* **WHAT YOU ARE ASKED TO DO**
Scanning the entries below, copy every line that contains the word "text".

* **LISTED ENTRIES**
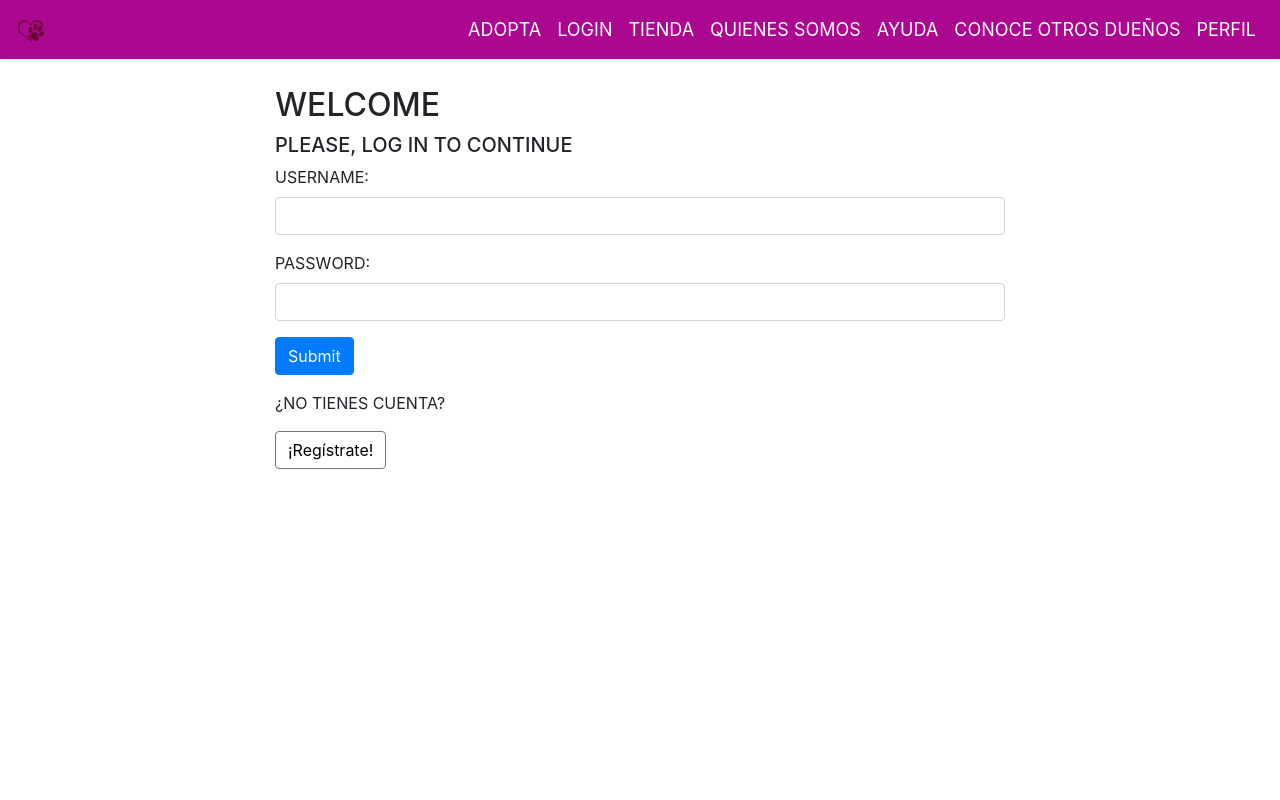
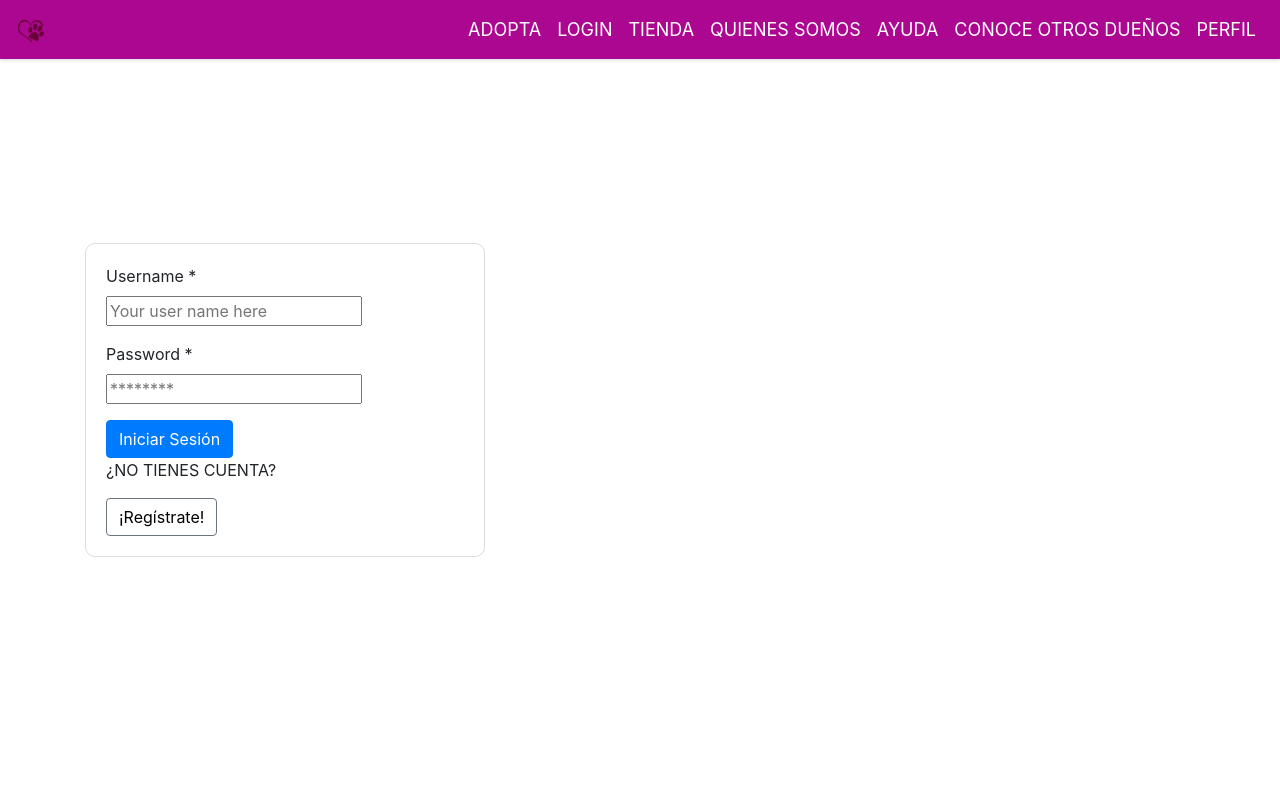
Before and after one commit to ignamart03/BeloveDogs_PHP, a PHP site: page /login.php in a window 1280 px wide. Run offline with PHP 8.4, Linux system fonts and the light colour scheme.

Commit message:
login terminado

```diff
--- a/login.php
+++ b/login.php
@@ -1,6 +1,7 @@
 <?php
 session_start();
 require_once 'connect.php';
+
 function test_input($data)
 {
     $data = trim($data);
@@ -34,14 +35,17 @@ if ($_SERVER["REQUEST_METHOD"] == "POST") {
             header("Location: perfil.php");
             exit;
         } else {
-            echo "Contraseña incorrecta.";
+            $errorMessage = "Contraseña incorrecta.";
         }
     } else {
-        echo "Usuario no encontrado.";
+        $errorMessage = "Usuario no encontrado.";
     }
 }
+
 ?>
 
+<!DOCTYPE html>
+<html lang="en">
 
 <head>
     <meta charset="UTF-8">
@@ -55,7 +59,7 @@ if ($_SERVER["REQUEST_METHOD"] == "POST") {
     <link rel="stylesheet" href="styles/base.css">
 </head>
 
-<body>
+<body class="login-body" >
     <nav class="navbar navbar-expand-lg fixed-top">
         <a class="navbar-brand" href="home.php">
             <img src="favicon.ico" alt="Home" width="30" height="30">
@@ -93,29 +97,45 @@ if ($_SERVER["REQUEST_METHOD"] == "POST") {
         </div>
     </nav>
 
-    <div class="container margin-top">
-        <div class="row justify-content-center">
-            <div class="col-sm-8">
-                <h2 class="mt-5 text-uppercase">Welcome</h2>
-                <h5 class="text-uppercase">Please, log in to continue</h5>
-                <form action="perfil.php" method="post">
-                    <div class="form-group">
-                        <label for="usuario" class="text-uppercase">Username:</label>
-                        <input type="text" id="usuario" name="username" value="" class="form-control">
-                    </div>
-                    <div class="form-group">
-                        <label for="pwd" class="text-uppercase">Password:</label>
-                        <input type="password" id="pwd" name="password" value="" class="form-control">
-                    </div>
-                    <button type="submit" class="btn btn-primary">Submit</button>
-                </form>
+    <div class="container">
+        <div class="login-box">
+            <form method="post" action="<?php echo htmlspecialchars($_SERVER["PHP_SELF"]); ?>">
+                <div class="form-group">
+                    <label for="uname">Username *</label>
+                    <span class="error">
+                        <?php echo isset($usernameErr) ? $usernameErr : ""; ?>
+                    </span><br>
+                    <input type="text" id="uname" name="username" placeholder="Your user name here"
+                        value="<?php echo isset($username) ? $username : ""; ?>">
+                </div>
+                <div class="form-group">
+                    <label for="pwd">Password *</label>
+                    <span class="error">
+                        <?php echo isset($passwordErr) ? $passwordErr : ""; ?>
+                    </span><br>
+                    <input type="password" name="password" id="password" placeholder="********" required />
+                </div>
                 <div class="mt-3">
+                    <button type="submit" class="btn btn-primary">Iniciar Sesión</button>
                     <p class="text-uppercase">¿No tienes cuenta?</p>
                     <a href="register.php" class="btn btn-secondary">¡Regístrate!</a>
                 </div>
-            </div>
+                <?php
+                if (isset($errorMessage)) {
+                    echo '<div class="mt-3 alert alert-danger">' . $errorMessage . '</div>';
+                }
+                ?>
+            </form>
+            <?php
+            if (isset($errorMessage)) {
+                echo '<div class="mt-3 alert alert-danger">' . $errorMessage . '</div>';
+            }
+            ?>
         </div>
     </div>
+
+    <!-- Bootstrap JS -->
+    <script src="https://stackpath.bootstrapcdn.com/bootstrap/4.5.2/js/bootstrap.min.js"></script>
 </body>
 
 </html>
--- a/styles/base.css
+++ b/styles/base.css
@@ -72,6 +72,20 @@
     margin-top: 3%;
 }
 
+.login-body {
+    display: flex;
+    justify-content: center;
+    align-items: center;
+    min-height: 100vh;
+}
+
+.login-box {
+    max-width: 400px;
+    padding: 20px;
+    border: 1px solid #ddd;
+    border-radius: 10px;
+}
+
 .fontWhite {
     color: white;
 }
```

* **ANSWER FOR THIS EXERCISE**
-                <h2 class="mt-5 text-uppercase">Welcome</h2>
-                <h5 class="text-uppercase">Please, log in to continue</h5>
-                        <label for="usuario" class="text-uppercase">Username:</label>
-                        <input type="text" id="usuario" name="username" value="" class="form-control">
-                        <label for="pwd" class="text-uppercase">Password:</label>
+                    <input type="text" id="uname" name="username" placeholder="Your user name here"
                     <p class="text-uppercase">¿No tienes cuenta?</p>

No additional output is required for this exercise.